● Exercise aim
Which lines of the data contain the string "range"? Show each of them.

● Supplied material
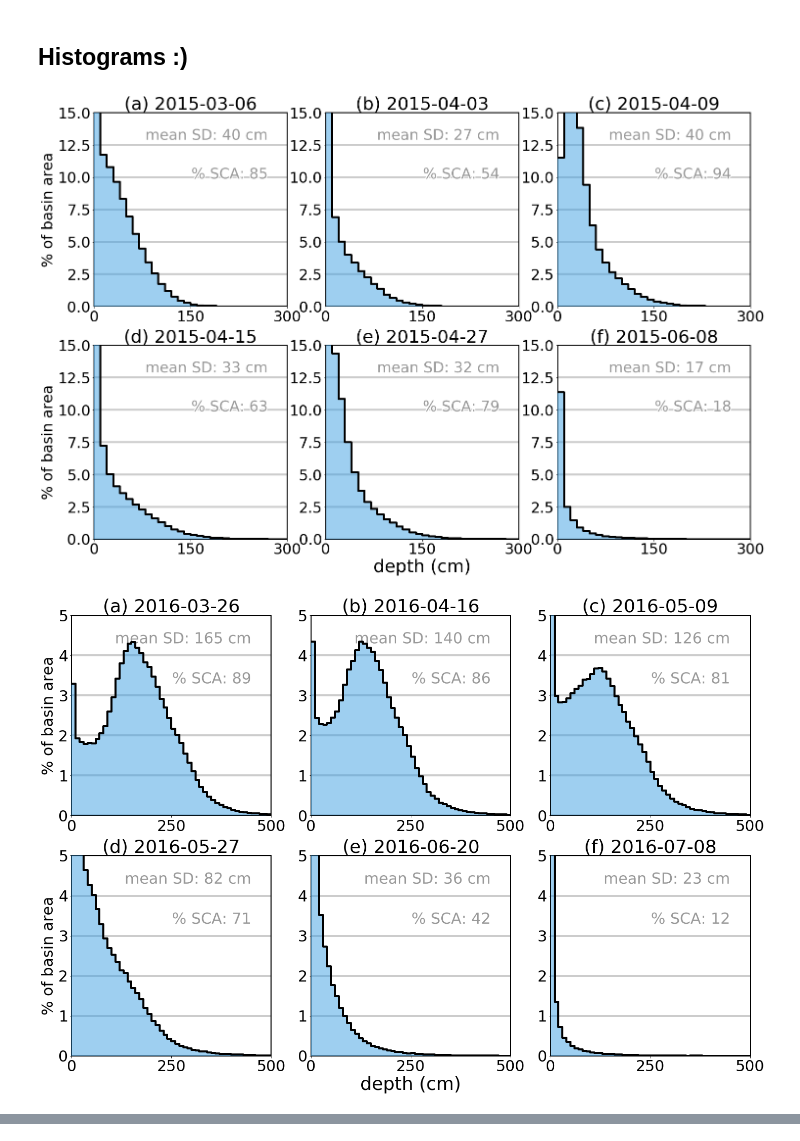
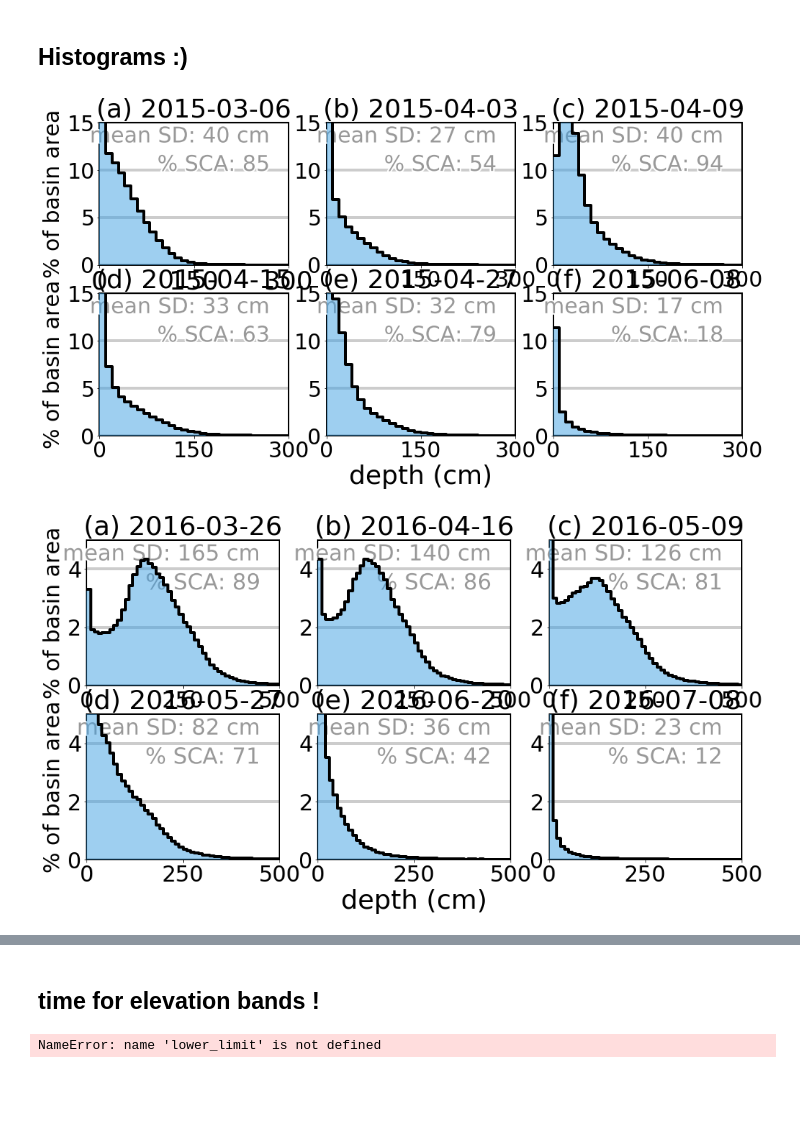
Before and after one commit to meganmason/jlabs, a Jupyter notebook: 50m_ascii/Tuolumne_depth.ipynb, the cells around one changed output, grey strips where cells are left out. Cells and saved outputs as stored; diff of their text form; code cells hidden in the pictures; blank space fills up the shorter version.

Commit message:
adding elevation bands analysis. Nothing good yet....

```diff
--- a/50m_ascii/Tuolumne_depth.ipynb
+++ b/50m_ascii/Tuolumne_depth.ipynb
@@ -36,14 +36,14 @@ depth_50m_years = list(range(2013,2018))
 # %%
 # # #BSU
-# base_path = '/Users/meganmason491/Documents/research/sierra/data/50m_analysis/'
+base_path = '/Users/meganmason491/Documents/research/sierra/data/50m_analysis/'
 
-# # mask and DEM
-# mask_50m_path = base_path + 'tuolx_hetchy_mask_50m.asc'
-# dem_50m_path = base_path + 'tuolx_dem_50m.asc'
+# mask and DEM
+mask_50m_path = base_path + 'tuolx_hetchy_mask_50m.asc'
+dem_50m_path = base_path + 'tuolx_dem_50m.asc'
 
-# # ASO snow depth surfaces
-# depth_50m_path = base_path + 'asc/*.asc'
-# depth_50m_years = list(range(2013,2018))
+# ASO snow depth surfaces
+depth_50m_path = base_path + 'asc/*.asc'
+depth_50m_years = list(range(2013,2018))
 # %% [markdown]
 ### extract flight dates from filenames
 # %%
@@ -394,7 +392,8 @@ title_letter = 'abcdef'
 
 for year in dates_to_plot_dict: #('15,'16,'17)
 
-    plt.figure(figsize = (24, 16))
+#     plt.figure(figsize = (24, 16))
+    plt.figure(figsize = (16, 8))
     i_plot = 1
 
     for year_date in dates_to_plot_dict[year]:
@@ -430,32 +429,32 @@ for year in dates_to_plot_dict: #('15,'16,'17)
         plt.rc('ytick', labelsize = fs_axes+4)
 
         plt.grid(axis='y', color=(0.8, 0.8, 0.8), which='major', linestyle='-', linewidth=4)
 
         plt.xlim([0, max_depth[year]])
         plt.ylim([0, max_y[year]])
 
         ax.spines['top'].set_linewidth(2.0)
         ax.spines['bottom'].set_linewidth(2.0)
         ax.spines['left'].set_linewidth(2.0)
         ax.spines['right'].set_linewidth(2.0)
 
         sca_percent = depth_hist_aux[year_date_dt].values.sum() / mask_50m[mask_50m == 1].size * 100
         sca_text = plt.annotate('% SCA: ' + str(int(sca_percent)),
                                 xy = (0.9*max_depth[year], 0.66*max_y[year]),
                                 fontsize = fs_labels+4, color = (0.6, 0.6, 0.6), alpha = 1, rotation = 0,
                                 horizontalalignment = 'right')
         sca_text.set_path_effects([PathEffects.withStroke(linewidth=4, foreground='w')])
 
         mean_text = plt.annotate('mean SD: ' + str(int(df['meanSD (m)'].loc[year_date_dt] *100)) + ' cm',
                                 xy = (0.9*max_depth[year], 0.86*max_y[year]),
                                 fontsize = fs_labels+4, color = (0.6, 0.6, 0.6), alpha = 1, rotation = 0,
                                 horizontalalignment = 'right')
         mean_text.set_path_effects([PathEffects.withStroke(linewidth=4, foreground='w')])
 
 
         i_plot +=1
 
 #     plt.savefig('/home/meganmason/Documents/projects/thesis/figures/working/50m_depth/hist_sca_depth_{}.png'.format(year), dpi=150)
 # %% [output]
-[figure, old version]
+[figure, new version]
-[figure, old version]
+[figure, new version]
@@ -462,0 +462,2 @@ for year in dates_to_plot_dict: #('15,'16,'17)
+# %% [markdown]
+## time for elevation bands !
@@ -462,0 +557,23 @@ for year in dates_to_plot_dict: #('15,'16,'17)
+# %%
+
+depth_array = np.loadtxt(flist[0], skiprows=6) * 100
+elev_array  = dem_50m
+mask_array  = mask_50m
+
+lower_limits = list(range(1500,4000,250))
+upper_limits = list(range(1750,4250,250))
+
+depth_tuolumne_250m_bads = {lower_limit:[] for lower_limit in lower_limits}
+# print(depth_tuolumne_250m_bads)
+depth_aux = depth_array[(elev_array >= lower_limit) &  (elev_array < upper_limit)]
+elev_aux =  elev_array[(elev_array >= lower_limit) &  (elev_array < upper_limit)]
+print(depth_aux)
+print(elev_aux)
+# depth_aux = depth_array[mask_array == 1]
+# elev_aux = elev_array[mask_array == 1]
+
+# # Step 2: select elev. band
+# depth_aux = depth_aux[(elev_aux >= lower_elev) &  (elev_aux < upper_elev)]
+# elev_aux = elev_aux[(elev_aux >= lower_elev) &  (elev_aux < upper_elev)]
+# %% [output]
+NameError: name 'lower_limit' is not defined
```
Also changed, not shown: parts of 6 cells of this notebook.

● Output of the task
@@ -36,14 +36,14 @@ depth_50m_years = list(range(2013,2018))
-# depth_50m_years = list(range(2013,2018))
+depth_50m_years = list(range(2013,2018))
+lower_limits = list(range(1500,4000,250))
+upper_limits = list(range(1750,4250,250))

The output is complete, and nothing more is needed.